Required action :: Print the whole listing again exactly, keeping no pictures in it.

Record set ::
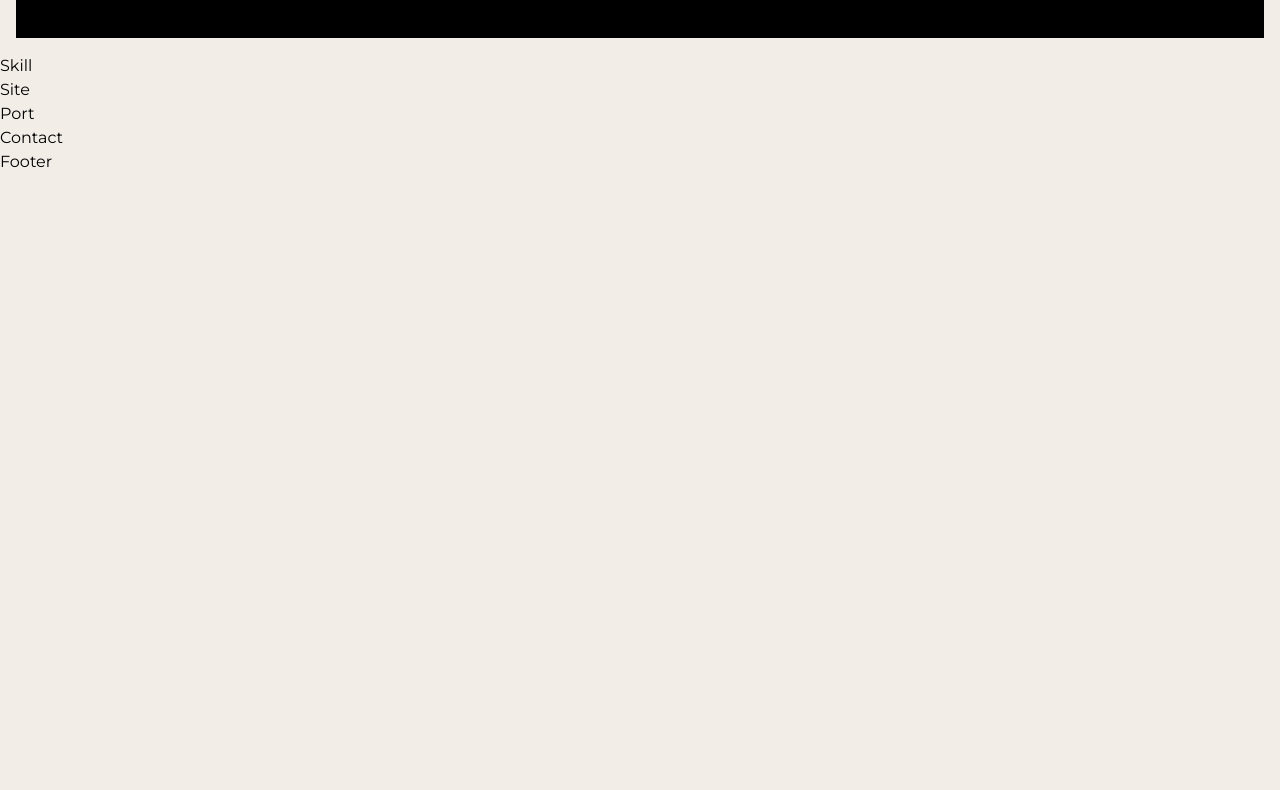
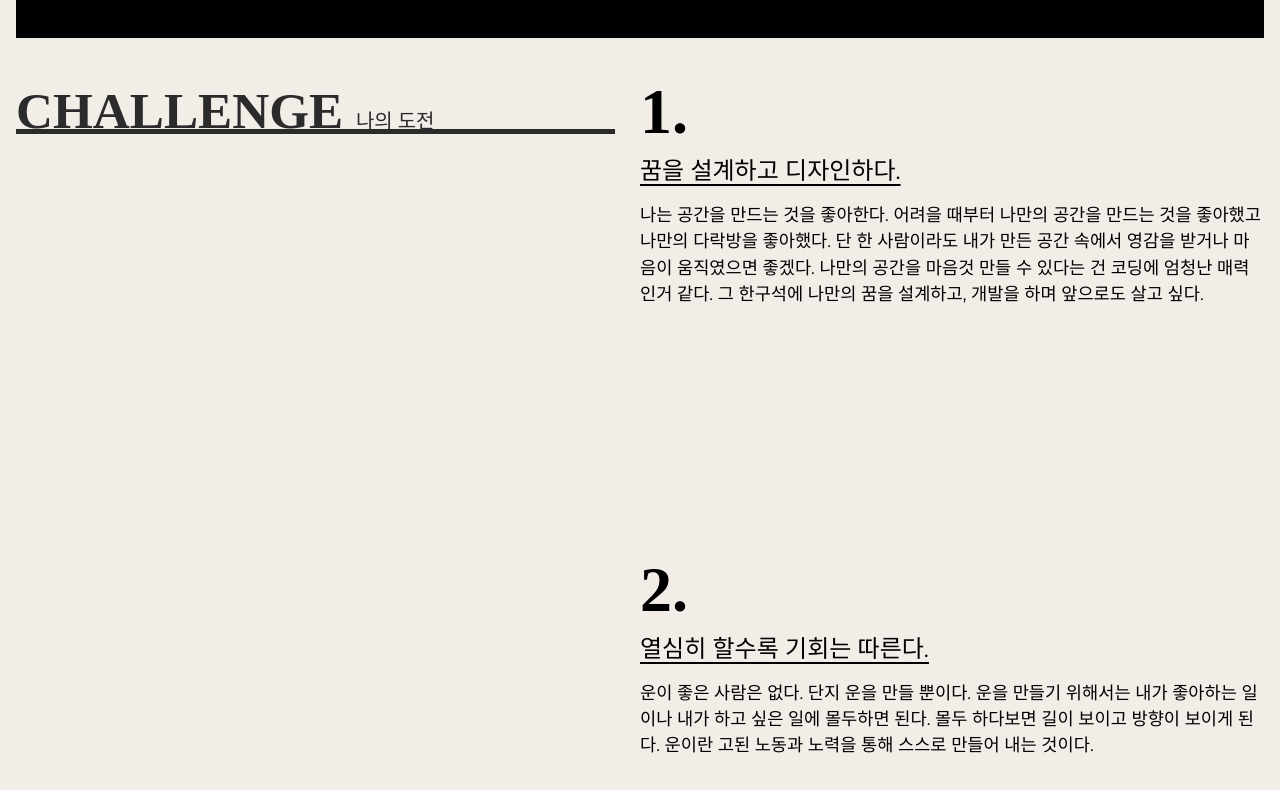
Before and after one commit to dante8/port2023-react, a React (Create React App) app: page / in a window 1280 px wide. Shown: the part 770-1560 px from the top of the page. Before the commit the page ends 944 px from the top, so only its background shows below. Built offline with nearby package versions, Linux system fonts and the light colour scheme; a small style sheet from the web is missing; a web font is replaced by a local one.

Commit message:
스킬 완료

```diff
--- a/src/assets/scss/section/_skill.scss
+++ b/src/assets/scss/section/_skill.scss
@@ -0,0 +1,68 @@
+.skill__inner {
+  padding: 16px;
+  display: flex;
+  justify-content: space-between;
+
+  @media (max-width: 800px) {
+    flex-direction: column;
+  }
+
+  .skill__title {
+    position: sticky;
+    top: 70px;
+    left: 0;
+    width: 48%;
+    height: 5vw;
+    font-size: 4vw;
+    font-weight: 900;
+    line-height: 1.6;
+    font-family: var(--mainKor-font);
+    text-transform: uppercase;
+    color: var(--black100);
+    border-bottom: 0.4vw solid var(--black100);
+
+    @media (max-width: 800px) {
+      width: 100%;
+      margin-bottom: 10vw;
+      font-size: 30px;
+      height: auto;
+      top: 68px;
+      background-color: var(--mainBg-color);
+    }
+
+    em {
+      font-size: 1.25rem;
+      font-weight: 400;
+      line-height: 2;
+    }
+  }
+  .skill__desc {
+    width: 50%;
+
+    @media (max-width: 800px) {
+      width: 100%;
+    }
+
+    span {
+      font-size: 5vw;
+      line-height: 1;
+      font-weight: 900;
+      line-height: 1.3;
+      font-family: var(--mainNum-font);
+
+      @media (max-width: 800px) {
+        font-size: 20vw;
+      }
+    }
+    h3 {
+      font-size: 1.5rem;
+      text-decoration: underline;
+      text-underline-position: under;
+      margin-bottom: 1vw;
+    }
+    p {
+      margin-bottom: 30vh;
+      font-size: 1.1rem;
+    }
+  }
+}
--- a/src/components/Skill.jsx
+++ b/src/components/Skill.jsx
@@ -1,7 +1,39 @@
 import React from "react";
 
+const skillText = [
+  {
+    title: "꿈을 설계하고 디자인하다.",
+    desc: "나는 공간을 만드는 것을 좋아한다. 어려을 때부터 나만의 공간을 만드는 것을 좋아했고 나만의 다락방을 좋아했다. 단 한 사람이라도 내가 만든 공간 속에서 영감을 받거나 마음이 움직였으면 좋겠다. 나만의 공간을 마음것 만들 수 있다는 건 코딩에 엄청난 매력인거 같다. 그 한구석에 나만의 꿈을 설계하고, 개발을 하며 앞으로도 살고 싶다.",
+  },
+  {
+    title: "열심히 할수록 기회는 따른다.",
+    desc: "운이 좋은 사람은 없다. 단지 운을 만들 뿐이다. 운을 만들기 위해서는 내가 좋아하는 일이나 내가 하고 싶은 일에 몰두하면 된다. 몰두 하다보면 길이 보이고 방향이 보이게 된다. 운이란 고된 노동과 노력을 통해 스스로 만들어 내는 것이다.",
+  },
+  {
+    title: "나에게 정직하다.",
+    desc: "정직은 다른 사람보다 나에게 큰 의미를 부여해야 한다. 자신이 정직하지 않으면 진정으로 원하는 일을 열정적으로 밀고 나갈 수 없다. 마음에서 우러나오는 일을 해야 정직해지며 삶을 더 즐길 줄 알게 된다.",
+  },
+];
+
 const Skill = () => {
-  return <div>Skill</div>;
+  return (
+    <section id="skill">
+      <div className="skill__inner">
+        <h2 className="skill__title">
+          Challenge <em>나의 도전</em>
+        </h2>
+        <div className="skill__desc">
+          {skillText.map((skill, key) => (
+            <div key={key}>
+              <span>{key + 1}.</span>
+              <h3>{skill.title}</h3>
+              <p>{skill.desc}</p>
+            </div>
+          ))}
+        </div>
+      </div>
+    </section>
+  );
 };
 
 export default Skill;
```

Response to this task ::
Before and after one commit to dante8/port2023-react, a React (Create React App) app: page / in a window 1280 px wide. Shown: the part 770-1560 px from the top of the page. Before the commit the page ends 944 px from the top, so only its background shows below. Built offline with nearby package versions, Linux system fonts and the light colour scheme; a small style sheet from the web is missing; a web font is replaced by a local one.

Commit message:
스킬 완료

```diff
--- a/src/assets/scss/section/_skill.scss
+++ b/src/assets/scss/section/_skill.scss
@@ -0,0 +1,68 @@
+.skill__inner {
+  padding: 16px;
+  display: flex;
+  justify-content: space-between;
+
+  @media (max-width: 800px) {
+    flex-direction: column;
+  }
+
+  .skill__title {
+    position: sticky;
+    top: 70px;
+    left: 0;
+    width: 48%;
+    height: 5vw;
+    font-size: 4vw;
+    font-weight: 900;
+    line-height: 1.6;
+    font-family: var(--mainKor-font);
+    text-transform: uppercase;
+    color: var(--black100);
+    border-bottom: 0.4vw solid var(--black100);
+
+    @media (max-width: 800px) {
+      width: 100%;
+      margin-bottom: 10vw;
+      font-size: 30px;
+      height: auto;
+      top: 68px;
+      background-color: var(--mainBg-color);
+    }
+
+    em {
+      font-size: 1.25rem;
+      font-weight: 400;
+      line-height: 2;
+    }
+  }
+  .skill__desc {
+    width: 50%;
+
+    @media (max-width: 800px) {
+      width: 100%;
+    }
+
+    span {
+      font-size: 5vw;
+      line-height: 1;
+      font-weight: 900;
+      line-height: 1.3;
+      font-family: var(--mainNum-font);
+
+      @media (max-width: 800px) {
+        font-size: 20vw;
+      }
+    }
+    h3 {
+      font-size: 1.5rem;
+      text-decoration: underline;
+      text-underline-position: under;
+      margin-bottom: 1vw;
+    }
+    p {
+      margin-bottom: 30vh;
+      font-size: 1.1rem;
+    }
+  }
+}
--- a/src/components/Skill.jsx
+++ b/src/components/Skill.jsx
@@ -1,7 +1,39 @@
 import React from "react";
 
+const skillText = [
+  {
+    title: "꿈을 설계하고 디자인하다.",
+    desc: "나는 공간을 만드는 것을 좋아한다. 어려을 때부터 나만의 공간을 만드는 것을 좋아했고 나만의 다락방을 좋아했다. 단 한 사람이라도 내가 만든 공간 속에서 영감을 받거나 마음이 움직였으면 좋겠다. 나만의 공간을 마음것 만들 수 있다는 건 코딩에 엄청난 매력인거 같다. 그 한구석에 나만의 꿈을 설계하고, 개발을 하며 앞으로도 살고 싶다.",
+  },
+  {
+    title: "열심히 할수록 기회는 따른다.",
+    desc: "운이 좋은 사람은 없다. 단지 운을 만들 뿐이다. 운을 만들기 위해서는 내가 좋아하는 일이나 내가 하고 싶은 일에 몰두하면 된다. 몰두 하다보면 길이 보이고 방향이 보이게 된다. 운이란 고된 노동과 노력을 통해 스스로 만들어 내는 것이다.",
+  },
+  {
+    title: "나에게 정직하다.",
+    desc: "정직은 다른 사람보다 나에게 큰 의미를 부여해야 한다. 자신이 정직하지 않으면 진정으로 원하는 일을 열정적으로 밀고 나갈 수 없다. 마음에서 우러나오는 일을 해야 정직해지며 삶을 더 즐길 줄 알게 된다.",
+  },
+];
+
 const Skill = () => {
-  return <div>Skill</div>;
+  return (
+    <section id="skill">
+      <div className="skill__inner">
+        <h2 className="skill__title">
+          Challenge <em>나의 도전</em>
+        </h2>
+        <div className="skill__desc">
+          {skillText.map((skill, key) => (
+            <div key={key}>
+              <span>{key + 1}.</span>
+              <h3>{skill.title}</h3>
+              <p>{skill.desc}</p>
+            </div>
+          ))}
+        </div>
+      </div>
+    </section>
+  );
 };
 
 export default Skill;
```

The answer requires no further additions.